Screenshot and code edit data
BEGIN

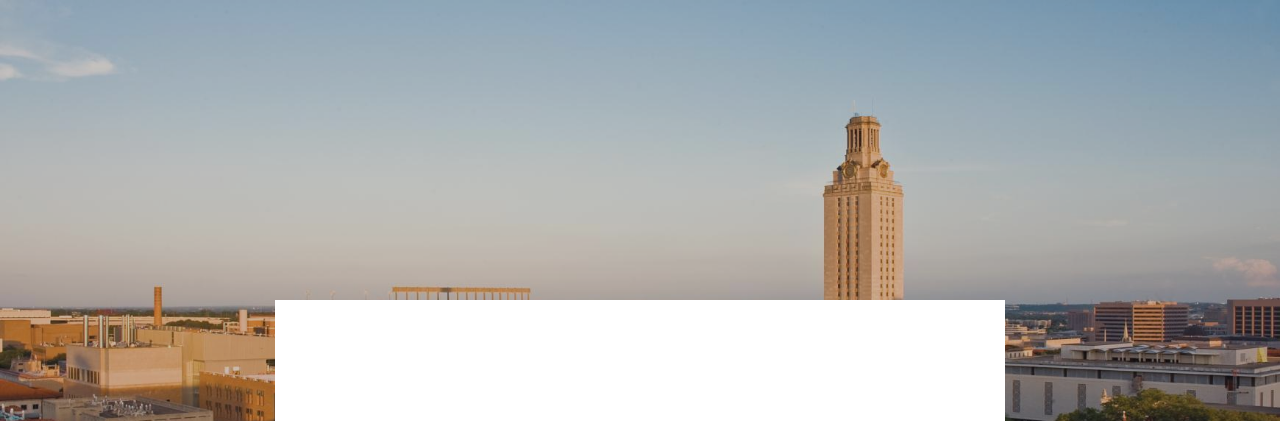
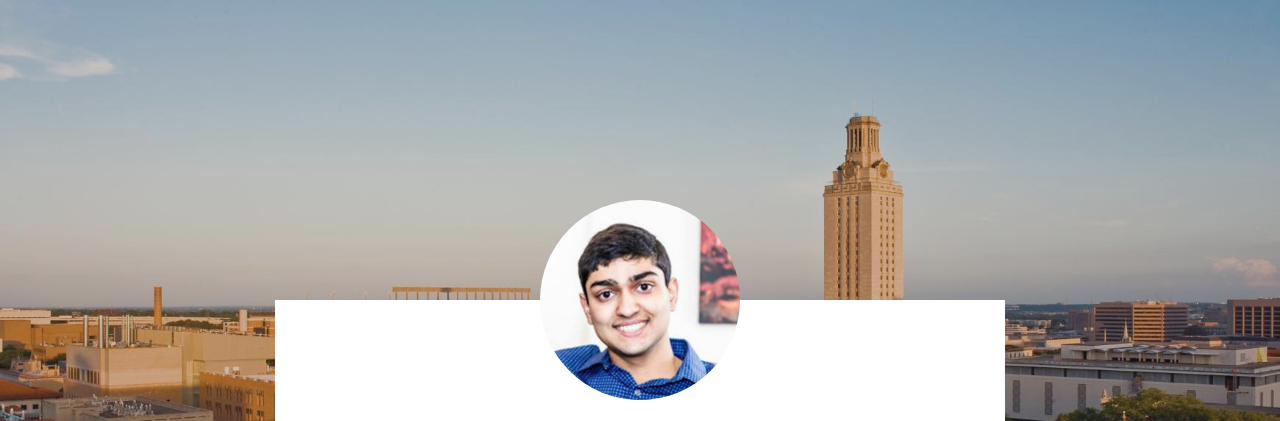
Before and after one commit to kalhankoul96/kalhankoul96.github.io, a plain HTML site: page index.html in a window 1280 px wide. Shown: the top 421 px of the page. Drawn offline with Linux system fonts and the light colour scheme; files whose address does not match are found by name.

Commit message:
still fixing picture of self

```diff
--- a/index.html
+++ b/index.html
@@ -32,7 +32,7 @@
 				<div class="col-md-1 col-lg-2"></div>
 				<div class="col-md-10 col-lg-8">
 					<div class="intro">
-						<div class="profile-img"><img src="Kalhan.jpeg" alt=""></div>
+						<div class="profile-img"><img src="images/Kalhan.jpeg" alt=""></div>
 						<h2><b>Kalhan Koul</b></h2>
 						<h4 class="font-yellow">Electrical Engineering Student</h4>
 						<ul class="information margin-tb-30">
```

END
BEGIN

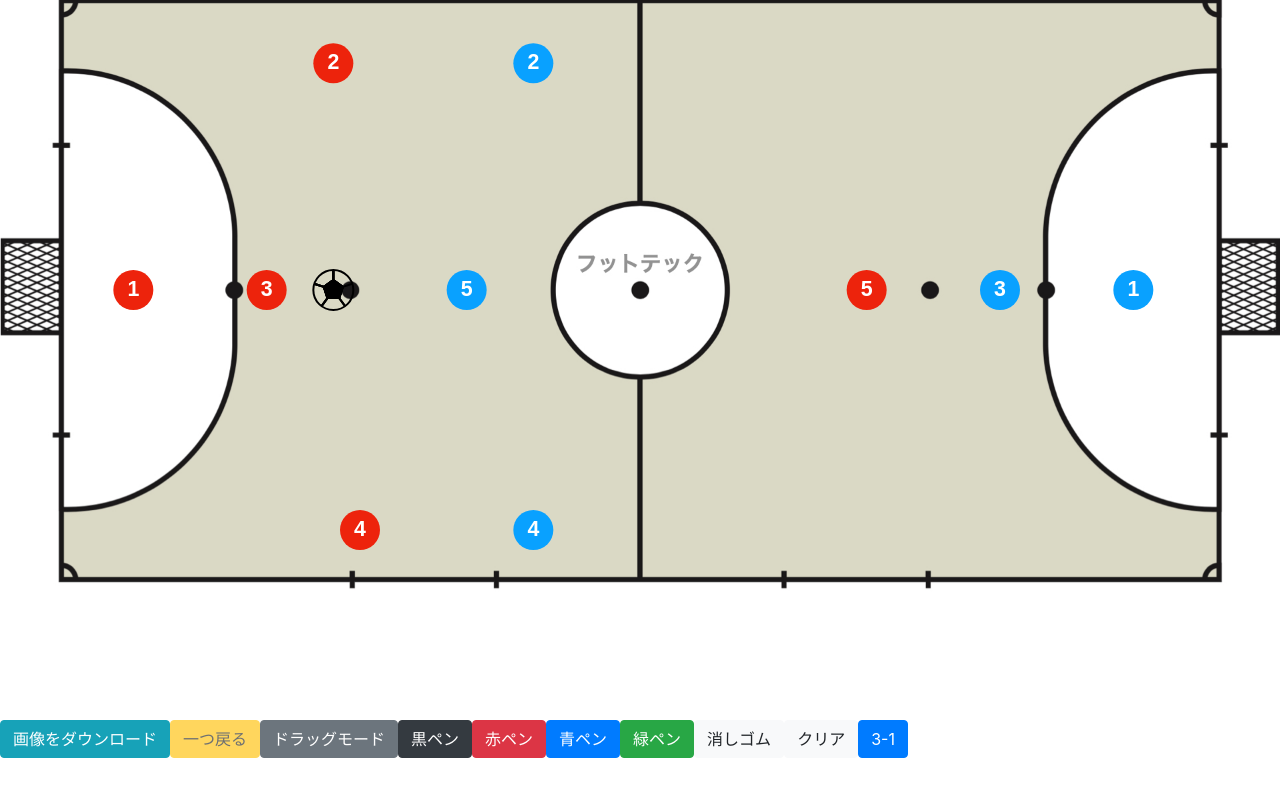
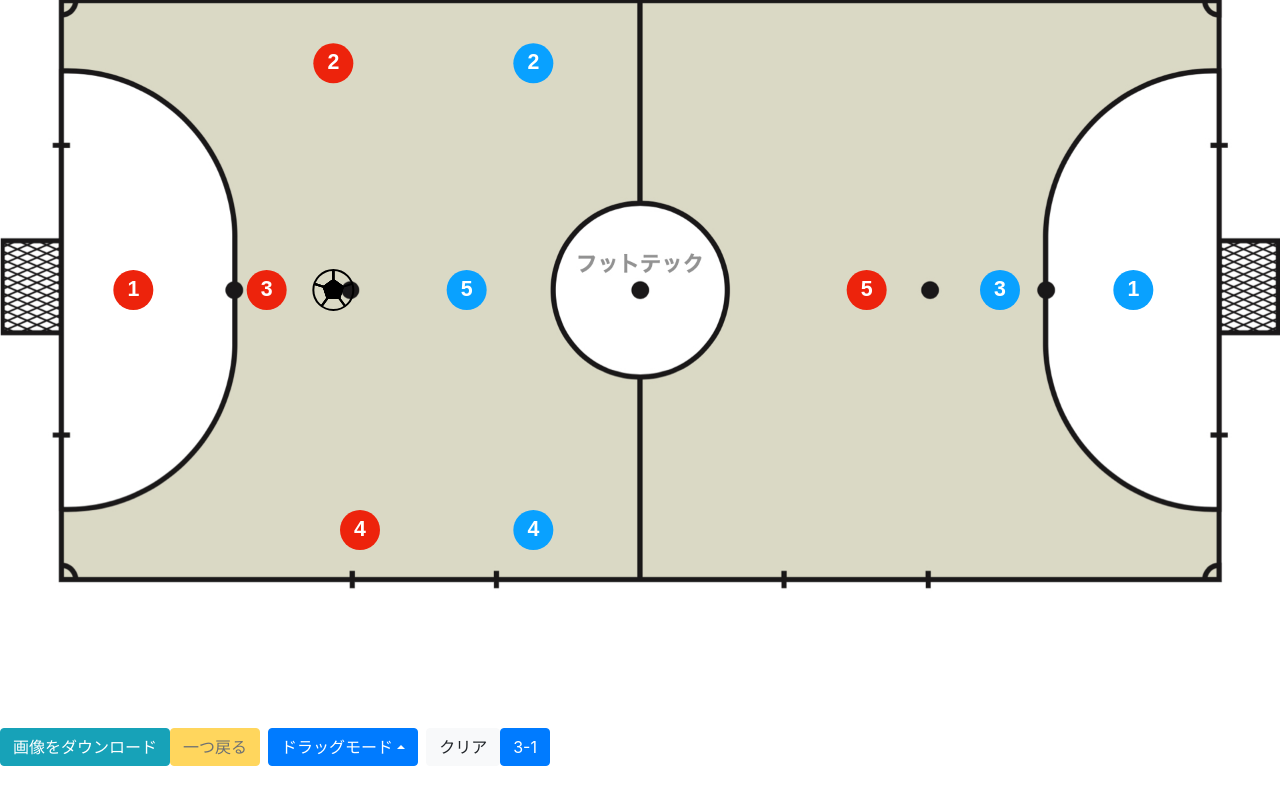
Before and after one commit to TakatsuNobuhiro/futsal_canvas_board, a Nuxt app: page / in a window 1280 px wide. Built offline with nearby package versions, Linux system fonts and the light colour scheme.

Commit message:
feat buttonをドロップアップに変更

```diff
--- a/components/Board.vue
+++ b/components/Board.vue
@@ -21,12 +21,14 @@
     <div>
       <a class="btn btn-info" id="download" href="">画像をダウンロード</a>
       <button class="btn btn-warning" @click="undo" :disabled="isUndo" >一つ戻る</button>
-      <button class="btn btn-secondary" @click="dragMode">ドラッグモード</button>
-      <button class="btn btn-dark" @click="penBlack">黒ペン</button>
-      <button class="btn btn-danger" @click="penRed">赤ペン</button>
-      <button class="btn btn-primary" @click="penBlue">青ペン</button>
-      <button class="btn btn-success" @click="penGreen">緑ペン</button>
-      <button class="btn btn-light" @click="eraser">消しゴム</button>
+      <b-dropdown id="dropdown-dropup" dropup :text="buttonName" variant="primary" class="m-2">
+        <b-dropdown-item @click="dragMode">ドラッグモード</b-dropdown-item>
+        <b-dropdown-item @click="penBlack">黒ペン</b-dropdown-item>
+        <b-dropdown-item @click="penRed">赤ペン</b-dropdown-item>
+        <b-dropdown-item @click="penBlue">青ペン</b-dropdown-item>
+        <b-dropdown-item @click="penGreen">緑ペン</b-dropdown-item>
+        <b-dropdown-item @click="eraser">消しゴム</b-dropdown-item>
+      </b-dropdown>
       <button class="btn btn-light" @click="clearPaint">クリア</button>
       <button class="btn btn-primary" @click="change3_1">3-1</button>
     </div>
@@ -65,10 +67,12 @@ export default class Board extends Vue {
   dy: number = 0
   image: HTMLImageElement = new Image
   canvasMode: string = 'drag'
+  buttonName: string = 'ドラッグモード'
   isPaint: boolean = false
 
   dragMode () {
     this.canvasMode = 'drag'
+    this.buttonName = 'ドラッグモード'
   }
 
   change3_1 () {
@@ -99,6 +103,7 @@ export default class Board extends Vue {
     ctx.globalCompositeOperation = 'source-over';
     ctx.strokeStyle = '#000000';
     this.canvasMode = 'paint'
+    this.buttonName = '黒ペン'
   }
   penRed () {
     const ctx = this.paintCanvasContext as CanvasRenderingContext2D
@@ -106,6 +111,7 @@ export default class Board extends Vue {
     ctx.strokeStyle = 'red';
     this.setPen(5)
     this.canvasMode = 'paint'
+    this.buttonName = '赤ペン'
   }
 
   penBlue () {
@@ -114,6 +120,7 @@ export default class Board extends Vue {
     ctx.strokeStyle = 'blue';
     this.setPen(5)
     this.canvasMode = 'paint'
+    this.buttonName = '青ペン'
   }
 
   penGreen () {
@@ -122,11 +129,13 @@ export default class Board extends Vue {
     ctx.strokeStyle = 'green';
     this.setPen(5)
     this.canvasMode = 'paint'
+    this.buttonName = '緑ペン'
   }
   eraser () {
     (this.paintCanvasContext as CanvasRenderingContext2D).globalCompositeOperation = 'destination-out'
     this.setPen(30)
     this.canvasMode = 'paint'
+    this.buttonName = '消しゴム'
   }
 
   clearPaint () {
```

END

__WHAT THE TASK ASKS__:
Return all lines of the data in which the string "profile" appears.

__RESPONSE BELOW__:
-						<div class="profile-img"><img src="Kalhan.jpeg" alt=""></div>
+						<div class="profile-img"><img src="images/Kalhan.jpeg" alt=""></div>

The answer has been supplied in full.